Saturday marks the third time I’ve seen the Trans-Siberian Orchestra and I still can’t get over the fact that it exists.
That the guys from Savatage can get 30,000 people (give or take) into the Consol Energy Center for a heavy metal Christmas show is a holiday miracle in itself.
I don’t know about anyone else, but it’s hard to sit there without feeling a little embarrassed by the circus-style spectacle complete with a Gothic cathedral backdrop, massive light show, lasers, pyro, fog, hot female singers in spandex and musicians who whip their hair back and forth and make wildly exaggerated gestures with virtually every note.

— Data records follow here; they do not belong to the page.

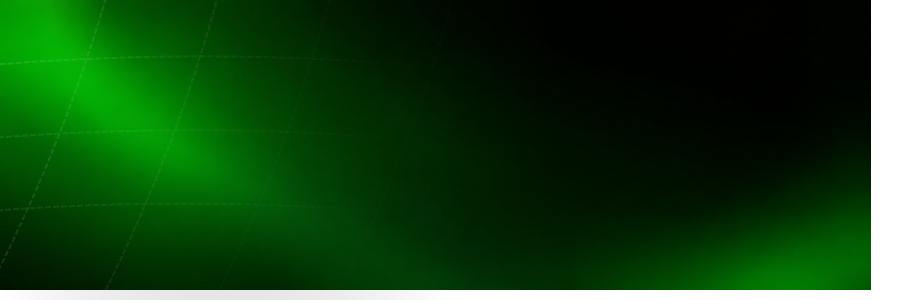
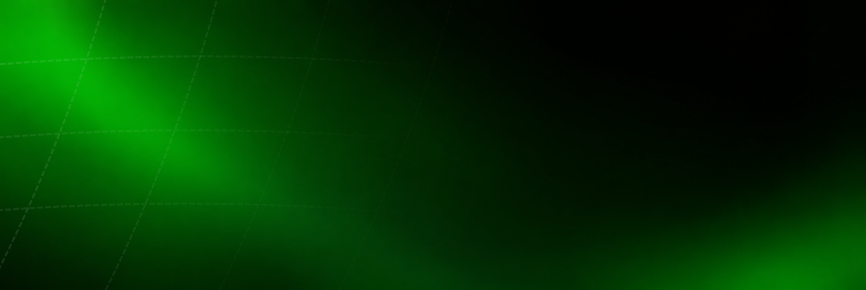
add button functionlity, add carousel, more

Changed region(s): [[0.0, 0.0, 1.0, 1.0]]

diff --git a/docs/index.html b/docs/index.html
@@ -12,13 +12,19 @@
     <div class="header-section">
         <img src="./Sismo_logo_final-circle.png" alt="SISMO logo">
         <h1>SISMO</h1>
-        <nav class="nav-bar" aria-label="Main navigation">
-            <a href="team.html">Team</a>
+        <nav class="nav-bar timeline-nav">
+            <a href="#timeline-panel" class="scroll-button">Timeline</a>
         </nav>
-        <nav class="nav-bar" aria-label="Main navigation">
-            <a href="problem.html">Problem</a>
+
+        <nav class="nav-bar">
+            <a href="#team-panel" class="scroll-button">Team</a>
         </nav>
-        <nav class="nav-bar github-nav" aria-label="Main navigation">
+
+        <nav class="nav-bar">
+            <a href="#product-panel" class="scroll-button">Product</a>
+        </nav>
+
+        <nav class="nav-bar github-nav">
             <a href="https://github.com/DylanSoule/SISMO-HUNCH-26-27" target="_blank">Github</a>
         </nav>
     </div>
@@ -63,11 +69,12 @@
         <h2>Cool Title</h2>
 
         <nav class="nav-box">
-            <button class="active" data-panel="timeline-panel">
+            <button class="active" data-panel="timeline-panel" id="timeline-target">
                 Timeline?
             </button>
 
             <button data-panel="team-panel">
+
                 Team
             </button>
 
@@ -110,7 +117,28 @@
             </section>
         </div>
     </section>
-        <footer>
+
+    <section class="fourth-box">
+        <h2>gns3/rresearch/cable diagram</h2>
+        <div class="carousel">
+            <div class="slide" id="slide-1">
+                <div class="slide-image-slot" aria-label="Image slot for slide 1"></div>
+                <p>Add a description for the first image here.</p>
+            </div>
+            <div class="slide" id="slide-2">
+                <div class="slide-image-slot" aria-label="Image slot for slide 2"></div>
+                <p>Add a description for the second image here.</p>
+            </div>
+            <div class="slide" id="slide-3">
+                <div class="slide-image-slot" aria-label="Image slot for slide 3"></div>
+                <p>Add a description for the third image here.</p>
+            </div>
+
+        </div>
+
+    </section>
+
+    <footer>
         <h3>View Our Project on GitHub</h3>
         <p>Check out the source code, documentation, and contribute to the SISMO project.</p>
         <a href="https://github.com/DylanSoule/SISMO-HUNCH-26-27" target="_blank">
@@ -124,6 +152,9 @@
 <script>
     const buttons = document.querySelectorAll(".nav-box button");
     const panels = document.querySelectorAll(".tab-panel");
+    const scrollButtons = document.querySelectorAll(".scroll-button");
+    const carousel = document.querySelector(".carousel");
+    const slides = document.querySelectorAll(".slide");
 
     buttons.forEach(button => {
         button.addEventListener("click", () => {
@@ -139,6 +170,48 @@
 
             button.classList.add("active");
             document.getElementById(selectedPanel).classList.add("active");
+        });
+    });
+
+    scrollButtons.forEach(link => {
+        link.addEventListener("click", event => {
+            event.preventDefault();
+
+            const panelId = link.getAttribute("href").substring(1);
+            const targetButton = document.querySelector(
+                `[data-panel="${panelId}"]`
+            );
+
+            if (!targetButton) {
+                return;
+            }
+
+            targetButton.click();
+
+            document.querySelector(".third-box").scrollIntoView({
+                behavior: "smooth",
+                block: "start"
+            });
+        });
+    });
+
+    slides.forEach(slide => {
+        slide.addEventListener("click", event => {
+            const clickedSlide = event.currentTarget;
+            const currentIndex = Math.round(
+                carousel.scrollLeft / (clickedSlide.offsetWidth + 16)
+            );
+            const clickedIndex = Array.from(slides).indexOf(clickedSlide);
+
+            if (clickedIndex === currentIndex) {
+                return;
+            }
+
+            clickedSlide.scrollIntoView({
+                behavior: "smooth",
+                block: "nearest",
+                inline: "center"
+            });
         });
     });
 </script>

diff --git a/docs/style.css b/docs/style.css
@@ -1,6 +1,7 @@
 html,
 body {
     min-height: 100%;
+    scroll-behavior: smooth;
     margin: 0;
 }
 
@@ -33,7 +34,7 @@ body {
 }
 
 .header-section img {
-    padding-top: 0;
+    padding-top: 10px;
     padding-left: 30px;
     width: 30px;
     height: 30px;
@@ -151,9 +152,9 @@ body {
 }
 
 .third-box {
-    width: 98%;
+    width: auto;
     min-height: 420px;
-    margin: 0 0 40px 13px;
+    margin: 0 13px 40px;
     padding: 30px;
     box-sizing: border-box;
     display: grid;
@@ -163,6 +164,7 @@ body {
     align-content: start;
     background: url(third_bg.png) center / cover no-repeat;
     border-radius: 10px;
+    scroll-margin-top: 90px;
 }
 
 .third-box h2 {
@@ -178,7 +180,7 @@ body {
 
 .nav-box {
     grid-column: 1 / -1;
-    width: 30%;
+    width: 35%;
     justify-self: center;
     align-self: start;
     display: flex;
@@ -191,6 +193,7 @@ body {
 }
 
 .nav-box button {
+    scroll-margin-top: 250px;
     font: inherit;
     font-size: 22px;
     font-weight: bold;
@@ -273,33 +276,58 @@ body {
 .team-cards .card h2,
 .team-cards .card p {
     margin: 16px 0;
+    color: black;
     text-align: left;
 }
 
 
+.fourth-box {
+    width: auto;
+    min-width: 0;
+    min-height: 700px;
+    margin: 0 13px 40px;
+    padding: 30px;
+    box-sizing: border-box;
+    display: grid;
+    grid-template-columns: repeat(4, minmax(0, 1fr));
+    gap: 16px;
+    background: url(fourth_bg.png) center / cover no-repeat;
+    border-radius: 10px;
+}
 
+.fourth-box h2 {
+    grid-column: 1 / -1;
+    margin: 0;
+    color: white;
+    text-align: center;
+    font-family: 'Slabo', serif;
+    font-size: 2.3em;
+}
 
 footer {
     background: rgb(0, 31, 0);
-    padding: 25px 20px 20px 20px !important;
+    box-sizing: border-box;
+    padding: 25px 20px 20px;
     text-align: center;
-    margin: 40px 0 0 0 !important;
-    color: rgb(253, 250, 250) !important;
-    width: 100% !important;
-    position: relative;
-    z-index: 1;
+    margin: 0;
+    color: rgb(253, 250, 250);
+    width: 100%;
 }
 
 footer h3 {
-    color: rgb(255, 255, 255) !important;
+    color: rgb(255, 255, 255);
     font-size: 1.3em;
     margin-bottom: 10px;
 }
 
 footer p {
-    color: #fcfcfc !important;
+    color: #fcfcfc;
     font-size: 0.9em;
     margin: 5px 0;
+}
+
+footer a {
+    color: white;
 }
 
 footer a {
@@ -341,4 +369,60 @@ footer a:hover {
 }
 
 
+
+
+.carousel {
+    grid-column: 1 / -1;
+    display: flex;
+    min-height: 560px;
+    overflow-x: auto;
+    padding: 0 9%;
+    scroll-behavior: smooth;
+    scroll-snap-type: x mandatory;
+    scroll-padding: 0 9%;
+    gap: 12px;
+    scrollbar-width: none;
+}
+
+.carousel::-webkit-scrollbar {
+  display: none;
+}
+
+
+.slide {
+    flex: 0 0 88%;
+    width: 88%;
+    position: relative;
+    min-height: 100%;
+    padding: 24px;
+  display: flex;
+    flex-direction: column;
+  align-items: center;
+    justify-content: space-between;
+    gap: 20px;
+  color: white;
+    scroll-snap-align: center;
+    background: rgba(0, 0, 0, 0.25);
+    border-radius: 10px;
+}
+
+.slide-image-slot {
+    width: 100%;
+    flex: 1;
+    min-height: 380px;
+    background: rgba(200, 200, 208, 0.85);
+    border: 2px dashed rgba(255, 255, 255, 0.75);
+    border-radius: 8px;
+}
+
+.slide p {
+    width: 100%;
+    min-height: 70px;
+    margin: 0;
+    padding: 16px;
+    color: white;
+    background: rgba(0, 0, 0, 0.35);
+    border-radius: 8px;
+    text-align: center;
+}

The embarrassing thing is that it’s all pretty entertaining, especially if you’re sitting there with a wide-eyed kid.
TSO is so popular and the holiday window is so tight, there are East Coast and West Coast versions of the ensemble. This one sported the dueling guitars from Savatage’s Chris Caffery and Night Ranger’s Joel Hoekstra and impressive keyboard work from Derek Weiland, who gets to play everything from hard rock to Peanuts to Beethoven.
There was also a local string section, who must be amazed to be sitting so close to flashpots, a cast of eight singers, including Broadway star Rob Evan, and narrator Bryan Hicks, who surely will be booked someday to be the voice of God. Creator/producer Paul O’Neill made a pair of cameo appearances on guitar.
TSO did two shows Saturday on a second straight tour performing “The Lost Christmas Eve,” this time for the last time, so they say. The 2004 rock opera about a Scrooge-y businessman who learns the value of Christmas works in such pieces as the TSO’s bombastic Christmas classic “Wizards in Winter” (which everyone has heard on a commercial), “Wish Liszt” (a re-working of Liszt’s “Hungarian Rhapsody No. 2”) and “Christmas Canon Rock,” which re-works Pachelbel’s Canon in D.
It went on a bit long and there was at least one too many gravelly-voiced lead vocals from the guys, but it held your interest thanks to the stage dazzle.
The second half was a fun free-for-all with “The Mountain,” a pounding gothic piece from “Night Castle” (with amazing dragon video on top of the stage castle) and the fiery devilry of “Carmina Burana,” which might be the furthest thing from a Christmas carol.
After a Beethoven medley, it came to a holiday climax with “Christmas Eve (Sarajevo 12/24)” which turns “Carol of the Bells” into something more like “Carol of the (Hell’s) Bells.” If you live in the Hill District or anywhere near the Consol, you might have felt a power surge during that one, because the TSO was using every available watt.
You might have to check whatever shred you have of good taste at the door, but if you can do that, TSO is a blast.